As an entrepreneur, getting your business off the ground is one of the most difficult challenges you’re likely to face. In the early days, when you’re up and running but not quite yet established, capital to keep things going can be seemingly impossible to come by.
Traditional bank loans can be especially difficult to secure, as financers generally require at least a year or two of business history, along with a solid cash flow. What can you do when your startup needs money now?
Good news, you have options. Consider these six ways to fund your new business, from traditional avenues to others you may have overlooked.
Does your new business need a delivery van? A copy machine? A pizza oven? You may qualify for an equipment loan, even as a new business. While banks traditionally only extend financing to established businesses, equipment loans can be slightly easier to come by — and may even carry a lower interest rate than conventional loans.
Why? The rule with this type of loan is that it can only be used to purchase — you guessed it — equipment and machinery. This can be less risky for lenders because the equipment itself serves as collateral; if you default, the lender can take your equipment to cover the loan.
If your business invoices its customers, and you need funding fast, invoice financing may be a viable option for your startup. In invoice financing, a lender loans you money against the invoiced amount that your customer owes you. This can be especially helpful if you have a long payment cycle and can’t afford to wait for your customers to pay their bill.
Invoice financing can also be easier to qualify for than traditional loans. Lenders often don’t require a long business history, and approval is generally based on your customer’s credit rather than you own. Your own credit and cash flow are secondary.

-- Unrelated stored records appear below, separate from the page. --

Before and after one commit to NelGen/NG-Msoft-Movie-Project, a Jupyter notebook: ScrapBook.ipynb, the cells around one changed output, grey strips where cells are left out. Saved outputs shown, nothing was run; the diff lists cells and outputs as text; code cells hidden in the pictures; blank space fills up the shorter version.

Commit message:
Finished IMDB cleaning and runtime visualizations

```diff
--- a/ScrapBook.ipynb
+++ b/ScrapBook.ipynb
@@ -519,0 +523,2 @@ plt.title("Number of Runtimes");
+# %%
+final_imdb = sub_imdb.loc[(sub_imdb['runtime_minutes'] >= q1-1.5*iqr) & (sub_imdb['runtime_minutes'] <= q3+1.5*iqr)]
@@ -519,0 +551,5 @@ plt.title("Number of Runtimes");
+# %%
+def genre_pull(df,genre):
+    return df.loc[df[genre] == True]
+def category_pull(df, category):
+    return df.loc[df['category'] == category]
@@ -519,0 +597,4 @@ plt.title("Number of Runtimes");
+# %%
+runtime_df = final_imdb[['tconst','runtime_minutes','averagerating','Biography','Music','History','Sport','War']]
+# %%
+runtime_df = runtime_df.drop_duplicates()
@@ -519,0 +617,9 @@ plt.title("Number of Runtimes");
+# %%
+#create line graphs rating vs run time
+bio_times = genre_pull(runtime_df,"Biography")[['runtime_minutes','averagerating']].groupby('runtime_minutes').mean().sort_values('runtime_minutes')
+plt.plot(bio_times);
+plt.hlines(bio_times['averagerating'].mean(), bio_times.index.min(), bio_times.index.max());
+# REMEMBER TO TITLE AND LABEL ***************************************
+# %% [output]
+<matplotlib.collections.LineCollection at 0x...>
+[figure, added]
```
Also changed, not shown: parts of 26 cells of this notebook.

If you don’t need a large loan (over $50,000), consider applying for a SBA Microloan. For this type of loan, the Small Business Administration partners with community-based non-profit lenders to offer small business loans. These loans generally feature low interest rates because the government guarantees a portion of the loan, which reduces risk for the lenders, especially when financing startups.
Low interest rates and accessibility for new businesses make SBA Microloans competitive, but you may have a leg up if you run a minority-owned business or operate in a disadvantaged area. SBA Microloan lenders focus on local communities, and often go beyond funding to provide business-based training and technical assistance.
Business Credit Card
If you have limited business history and solid personal credit, a business credit card may be a good way to finance your business. In addition to your credit, issuers will take a look at your combined income (business plus personal). The better your credit, the lower your APR will be. Beyond being fast and easy to apply for, business credit cards offer other perks.
Ideally, you want to pay off your balance in full every month to avoid paying interest. If you have good credit, shop around for a 0% interest introductory offer to buy yourself some time so you can comfortably carry a balance for up to 15 months. You can also look for a card that offers a cash back percentage or awards points.
Bonus: A business credit card helps you build up your business credit and establish that all-important business history.
Small Business Grant
While securing a small business grant from a non-profit or government organization isn’t easy, this “free” money (without interest or fees) can be well worth the effort — especially if you run a non-profit or mission-oriented business in a community that’s served by this type of funding.
Many grants are available for women and minorities, and the SBA offers a variety of grants as well. Keep in mind that small business grants are highly competitive and the application process can be lengthy, so this may not be a viable option if your business needs money fast.
Though not without its risks, self-funding your new business is worth considering if you don’t qualify for other types of financing. Always use caution when tapping into any form of your personal savings, or borrowing money from friends and family.
If your business is incorporated, you may have the option to borrow from your retirement funds with Rollovers as Business Start-Ups (ROBS). This option allows you to use funds from your IRA or 401K (without immediate taxation) to cover new business start-up costs. Downsides include high fees, increased IRS scrutiny and, of course, the risk of losing your retirement savings.
If you have excellent personal credit and solid income, a personal business loan may be an option. Just remember that your personal assets are on the line if you default. The same goes for a home equity loan. While this may be a viable source of funding for your new business, you’re at risk of losing your home if your business struggles and you’re unable to make your loan payments.
Bottom line, a traditional loan that may seem out of reach isn’t the only way to fund your new business. Think strategically to access the capital you need to keep your business running in the often challenging early days. And always be sure to weigh the risk and effort involved when considering sources for funding your startup.
This article was originally published on the author’s business financing blog and was reprinted with permission.